- **Task to carry out**
Your answer should consist of all lines in the listing that hold the word "torch".

- **Input records**
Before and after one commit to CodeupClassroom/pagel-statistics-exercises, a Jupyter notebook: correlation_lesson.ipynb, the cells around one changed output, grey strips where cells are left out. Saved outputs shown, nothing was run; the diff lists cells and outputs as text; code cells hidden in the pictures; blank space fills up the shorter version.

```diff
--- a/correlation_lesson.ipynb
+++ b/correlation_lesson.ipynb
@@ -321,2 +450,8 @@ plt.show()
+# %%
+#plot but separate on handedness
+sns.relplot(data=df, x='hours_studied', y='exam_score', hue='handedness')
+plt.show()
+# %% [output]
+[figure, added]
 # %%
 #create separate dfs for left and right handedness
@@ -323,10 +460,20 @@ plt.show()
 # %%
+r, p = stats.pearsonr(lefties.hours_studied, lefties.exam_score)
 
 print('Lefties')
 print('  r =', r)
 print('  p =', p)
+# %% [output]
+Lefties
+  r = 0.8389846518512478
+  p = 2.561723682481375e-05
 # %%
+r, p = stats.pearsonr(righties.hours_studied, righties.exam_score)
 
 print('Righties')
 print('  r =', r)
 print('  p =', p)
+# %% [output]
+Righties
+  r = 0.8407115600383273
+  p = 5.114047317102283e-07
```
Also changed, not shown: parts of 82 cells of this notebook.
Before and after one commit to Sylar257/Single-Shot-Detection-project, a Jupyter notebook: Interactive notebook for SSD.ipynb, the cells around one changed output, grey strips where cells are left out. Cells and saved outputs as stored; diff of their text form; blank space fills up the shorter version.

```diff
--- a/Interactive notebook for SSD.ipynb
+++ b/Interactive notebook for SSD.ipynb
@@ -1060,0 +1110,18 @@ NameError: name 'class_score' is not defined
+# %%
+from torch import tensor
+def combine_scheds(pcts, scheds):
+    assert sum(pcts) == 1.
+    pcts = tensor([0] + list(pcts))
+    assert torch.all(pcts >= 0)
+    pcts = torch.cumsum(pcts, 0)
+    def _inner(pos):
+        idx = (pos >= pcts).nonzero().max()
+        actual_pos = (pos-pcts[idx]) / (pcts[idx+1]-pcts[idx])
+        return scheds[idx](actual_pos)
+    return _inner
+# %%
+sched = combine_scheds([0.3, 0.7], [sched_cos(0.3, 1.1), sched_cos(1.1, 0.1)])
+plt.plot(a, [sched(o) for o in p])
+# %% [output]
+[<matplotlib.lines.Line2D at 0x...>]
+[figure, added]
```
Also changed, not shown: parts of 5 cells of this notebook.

- **Answer to this exercise**
+from torch import tensor
+    assert torch.all(pcts >= 0)
+    pcts = torch.cumsum(pcts, 0)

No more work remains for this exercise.